May 17, 2010 By

Ghana Trial ReportWorldreader conducted the first-ever trial using e-readers and digital books in a Sub-Saharan Africa classroom, at the OrphanAid Africa School in Ayenyah, Ghana.  Phase 1 of our trial is complete, and the full 39-page report of our findings is now available for download here: Worldreader E-Reader Trial Report Ghana.

Our experience using e-readers in classrooms in Ghana leads us to believe that digital books have the potential to make a real impact on reading and literacy in similar communities and schools in developing countries.  During this trial, we found that the Kindle e-reader and digital books helped new readers learn to read, got the kids reading more, and gave access to hundreds of thousands of books, in less time and at lower cost than printed books.

Below is a summary of our observations from the trial, and the potential challenges to deploying current technology more widely.  We are now in the planning phase of additional pilot studies in Ghana public schools, in partnership with the Ministry of Education, and we are looking forward to learning more and to finding solutions to many of these challenges, so that more children can read books that engage and inspire them.

Key observations from the report:

  • These 6th-grade students in a village in Ghana, who had used cell phones but had no experience with computers, were all able to learn to use the Kindle successfully after several hours of training and several days of practice.
  • Reading digital books was an acceptable alternative to reading paper books, and the kids quickly forgot they were using a device and became absorbed in the stories they were reading.
  • Kids were excited to read using the device, in part because it was novel and fun to use, and also because it was less intimidating due to the built-in dictionary which helped readers decipher the meaning of new words.
  • Kids also read more using the Kindle because of the variety of books on the device and the instant availability of thousands more, as well as local and timely material like Ghana football scores.
  • The Kindles supported the process of learning to read, especially for new language learners, due to the built-in dictionary to look up words, and the text-to-speech capability for pronunciation (although mechanical-sounding).
  • The infrastructure already in place for mobile phones supports e-readers:  Low-power Kindles successfully charged from solar-powered car batteries in an hour, we were able to download books via the satellite internet link in 45 seconds, and there was cell phone coverage in the village.
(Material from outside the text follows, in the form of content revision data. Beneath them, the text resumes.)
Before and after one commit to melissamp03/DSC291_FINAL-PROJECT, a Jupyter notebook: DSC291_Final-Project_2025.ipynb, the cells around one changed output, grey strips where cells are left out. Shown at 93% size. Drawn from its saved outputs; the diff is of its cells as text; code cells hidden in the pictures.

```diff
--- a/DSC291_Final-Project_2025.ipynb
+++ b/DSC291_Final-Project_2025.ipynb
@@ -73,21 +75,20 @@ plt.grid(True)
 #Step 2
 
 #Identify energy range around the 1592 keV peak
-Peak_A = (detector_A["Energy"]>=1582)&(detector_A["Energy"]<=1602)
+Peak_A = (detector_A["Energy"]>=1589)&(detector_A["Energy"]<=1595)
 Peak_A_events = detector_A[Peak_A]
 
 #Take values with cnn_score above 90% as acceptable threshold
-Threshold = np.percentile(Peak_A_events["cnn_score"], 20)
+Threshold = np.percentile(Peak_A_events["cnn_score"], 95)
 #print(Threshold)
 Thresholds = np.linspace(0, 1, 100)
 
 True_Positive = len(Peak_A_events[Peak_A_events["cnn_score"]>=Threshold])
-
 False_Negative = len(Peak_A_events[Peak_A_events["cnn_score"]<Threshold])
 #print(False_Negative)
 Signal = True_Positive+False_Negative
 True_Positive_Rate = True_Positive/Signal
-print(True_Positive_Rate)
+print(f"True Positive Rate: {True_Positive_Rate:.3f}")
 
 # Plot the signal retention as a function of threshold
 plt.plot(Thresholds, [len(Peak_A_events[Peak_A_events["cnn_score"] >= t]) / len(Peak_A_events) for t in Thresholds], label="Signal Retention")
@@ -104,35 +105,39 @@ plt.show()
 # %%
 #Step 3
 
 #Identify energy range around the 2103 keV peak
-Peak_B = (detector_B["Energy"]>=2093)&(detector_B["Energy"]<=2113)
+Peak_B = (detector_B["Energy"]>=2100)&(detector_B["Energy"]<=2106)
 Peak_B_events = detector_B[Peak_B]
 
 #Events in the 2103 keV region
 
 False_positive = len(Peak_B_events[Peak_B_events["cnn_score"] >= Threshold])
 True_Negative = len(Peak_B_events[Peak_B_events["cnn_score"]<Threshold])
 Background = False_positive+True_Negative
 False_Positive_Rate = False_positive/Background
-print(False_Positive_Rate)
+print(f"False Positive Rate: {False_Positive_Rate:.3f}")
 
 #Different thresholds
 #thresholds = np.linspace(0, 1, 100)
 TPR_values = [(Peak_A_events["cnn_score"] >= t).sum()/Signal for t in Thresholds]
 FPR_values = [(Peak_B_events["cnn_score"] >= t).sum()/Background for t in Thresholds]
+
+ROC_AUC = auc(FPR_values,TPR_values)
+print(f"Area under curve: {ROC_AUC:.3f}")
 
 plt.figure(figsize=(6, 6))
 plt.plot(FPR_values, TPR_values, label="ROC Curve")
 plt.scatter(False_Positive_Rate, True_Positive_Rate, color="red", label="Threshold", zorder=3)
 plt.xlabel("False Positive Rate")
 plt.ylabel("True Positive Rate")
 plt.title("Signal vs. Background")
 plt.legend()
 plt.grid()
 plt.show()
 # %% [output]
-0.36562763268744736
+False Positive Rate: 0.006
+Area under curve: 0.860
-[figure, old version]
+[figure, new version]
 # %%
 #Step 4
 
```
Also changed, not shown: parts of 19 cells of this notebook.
Potential challenges:

  • The preparation and setup of the e-readers – buying, unpacking, charging, loading with books, etc. – was time-consuming and will be challenging to scale without developing new methods, in cooperation with the manufacturers. There was also a lack of tools for managing many devices; for example, there was no central way to see which devices had which books loaded.
  • There were a number of usability issues with the Kindles that, while not barriers, increased the learning curve, such as several ways to accidently hide books, and a setting that drains the battery quickly.  A light was also commonly requested, so the students could read at night.
  • The current cost of e-readers and books, along with DRM (digital rights management) policies, would need to be adapted to the market and to educational use.
  • Content for this trial was purchased using personal credit cards, but new payment methods will need to be supported for widescale deployment, such as educational invoicing, and the scratch-off cards used for mobile phones.
  • There is currently a lack of local content available on e-readers, so local publishers would need to be encouraged to digitize their content.
  • While ruggedness of the devices was not a problem in our study, the conditions we observed – dust, dirt, rain, and the rigors of child handling –  will need to be considered by e-reader manufacturers.
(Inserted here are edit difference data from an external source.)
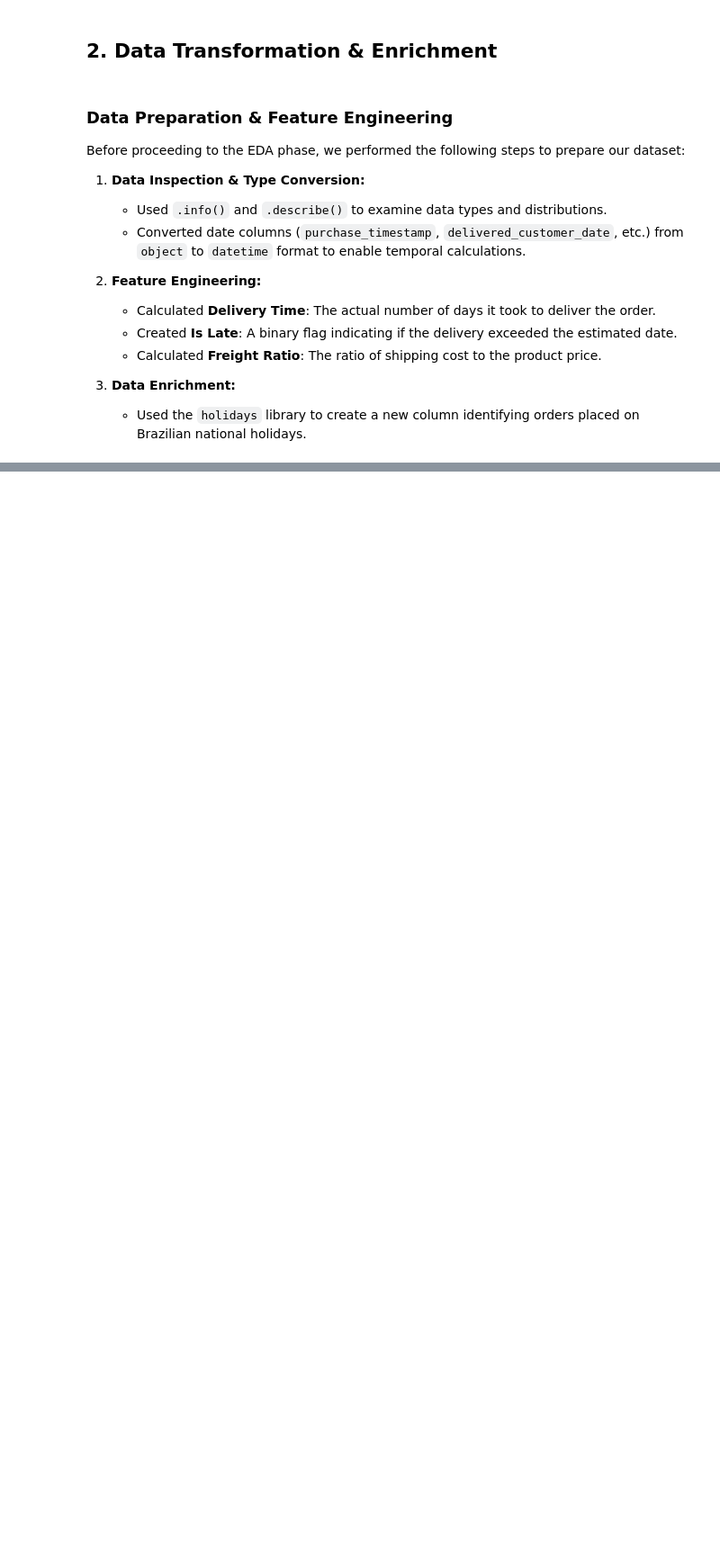
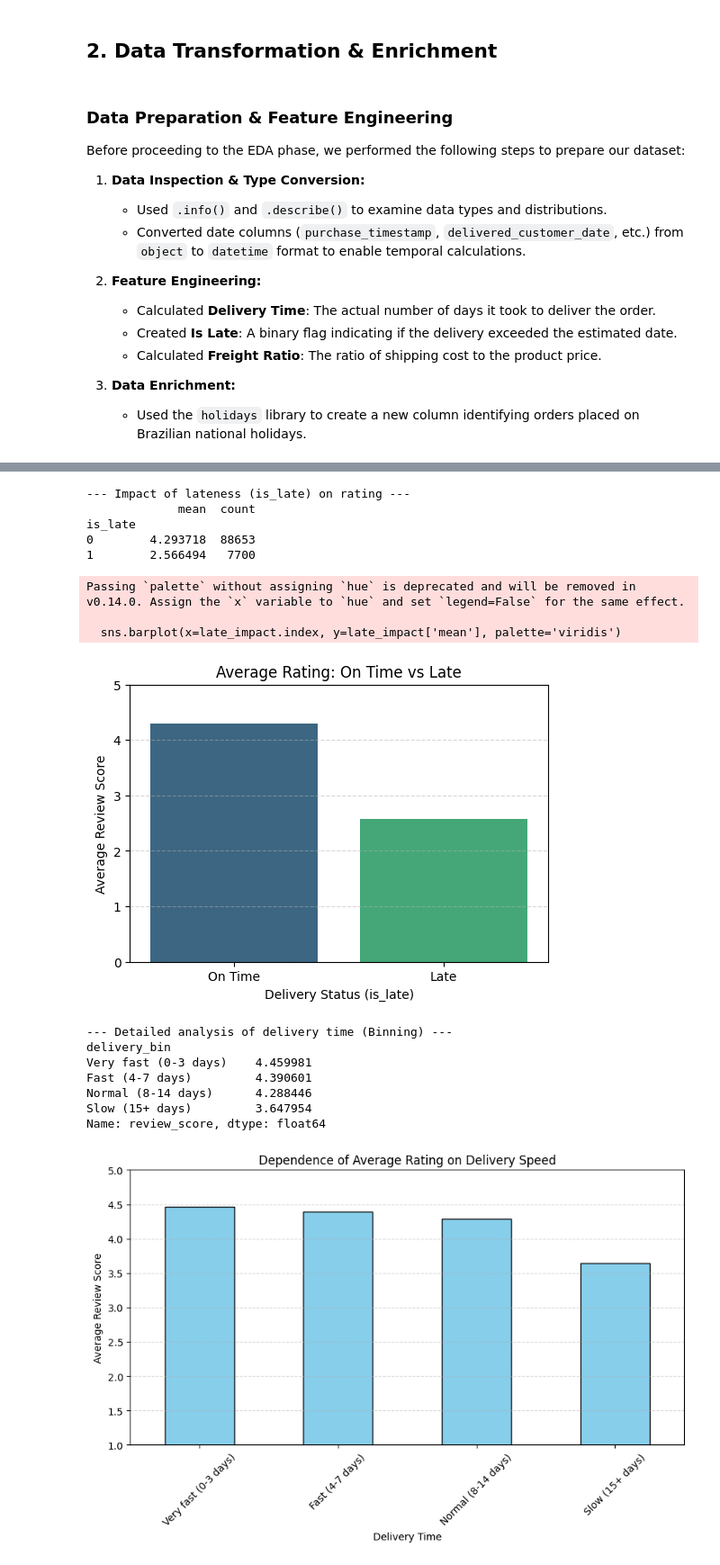
Before and after one commit to kon7drat-illia/Analysis_Brazilian_E-Commerce_by_Olist, a Jupyter notebook: notebook/work.ipynb, the cells around one changed output, grey strips where cells are left out. Shown at 90% size. Cells and saved outputs as stored; diff of their text form; code cells hidden in the pictures; blank space fills up the shorter version.

```diff
--- a/notebook/work.ipynb
+++ b/notebook/work.ipynb
@@ -130,11 +134,6 @@ Before proceeding to the EDA phase, we performed the following steps to prepare
 3.  **Data Enrichment:**
     * Used the `holidays` library to create a new column identifying orders placed on Brazilian national holidays.
 # %%
-pd.set_option('display.max_rows', None)
-pd.set_option('display.max_columns', None)
-pd.set_option('display.width', None)
-pd.set_option('display.max_colwidth', None)
-
 print(df_main.info())
 print(df_main.describe().T)
 
@@ -151,9 +150,9 @@ df_main['is_late'] = np.where(
 )
 
 df_main['freight_to_price_ratio'] = np.where(
+    df_main['total_product_price'] > 0,
     df_main['total_freight_value'] / df_main['total_product_price'],
-    np.nan,
-    df_main['total_freight_value'] / df_main['total_product_price']
+    np.nan
 )
 
 brazil_hol = h.Brazil(years=[2015,2016,2017,2018,2019])
@@ -178,0 +219,59 @@ is_holiday_purchase                            1.0     0.12274
+# %%
+# Hypothesis: 'Does lateness affect the score?' ---
+print("\n--- Impact of lateness (is_late) on rating ---")
+
+# Grouping and calculating the mean
+late_impact = df_main.groupby('is_late')['review_score'].agg(['mean', 'count'])
+print(late_impact)
+
+plt.figure(figsize=(6, 4))
+sns.barplot(x=late_impact.index, y=late_impact['mean'], palette='viridis')
+plt.title('Average Rating: On Time vs Late')
+plt.ylabel('Average Review Score')
+plt.xlabel('Delivery Status (is_late)')
+plt.xticks([0, 1], ['On Time', 'Late'])
+plt.ylim(0, 5)  # Scale from 0 to 5
+plt.grid(axis='y', linestyle='--', alpha=0.5)
+plt.show()
+
+# Hypothesis: "How does delivery time affect rating?" ---
+print("\n--- Detailed analysis of delivery time (Binning) ---")
+
+# Creating categories (bins) for delivery time
+bins = [-1, 3, 7, 14, float('inf')]
+labels = ['Very fast (0-3 days)', 'Fast (4-7 days)', 'Normal (8-14 days)', 'Slow (15+ days)']
+
+df_main['delivery_bin'] = pd.cut(df_main['time_to_deliver_days'], bins=bins, labels=labels)
+
+# Grouping by bins
+bin_analysis = df_main.groupby('delivery_bin')['review_score'].mean()
+print(bin_analysis)
+
+# Visualization
+plt.figure(figsize=(10, 5))
+bin_analysis.plot(kind='bar', color='skyblue', edgecolor='black')
+plt.title('Dependence of Average Rating on Delivery Speed')
+plt.ylabel('Average Review Score')
+plt.xlabel('Delivery Time')
+plt.ylim(1, 5)  # Focusing on rating range
+plt.xticks(rotation=45)
+plt.grid(axis='y', linestyle='--', alpha=0.5)
+plt.show()
+# %% [output]
+--- Impact of lateness (is_late) on rating ---
+             mean  count
+is_late
+0        4.293718  88653
+1        2.566494   7700
+Passing `palette` without assigning `hue` is deprecated and will be removed in v0.14.0. Assign the `x` variable to `hue` and set `legend=False` for the same effect.
+
+  sns.barplot(x=late_impact.index, y=late_impact['mean'], palette='viridis')
+[figure, added]
+--- Detailed analysis of delivery time (Binning) ---
+delivery_bin
+Very fast (0-3 days)    4.459981
+Fast (4-7 days)         4.390601
+Normal (8-14 days)      4.288446
+Slow (15+ days)         3.647954
+Name: review_score, dtype: float64
+[figure, added]
```
Also changed, not shown: parts of 13 cells of this notebook, 1 other file.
And finally, we discovered that the importance of buy-in by the school administration, and the support of a local champion, cannot be understated.  In our trial, the headmaster, Earnest, and the 6th-grade teacher, Philip, were extremely enthusiastic and supportive, and this contributed to the success of the trial.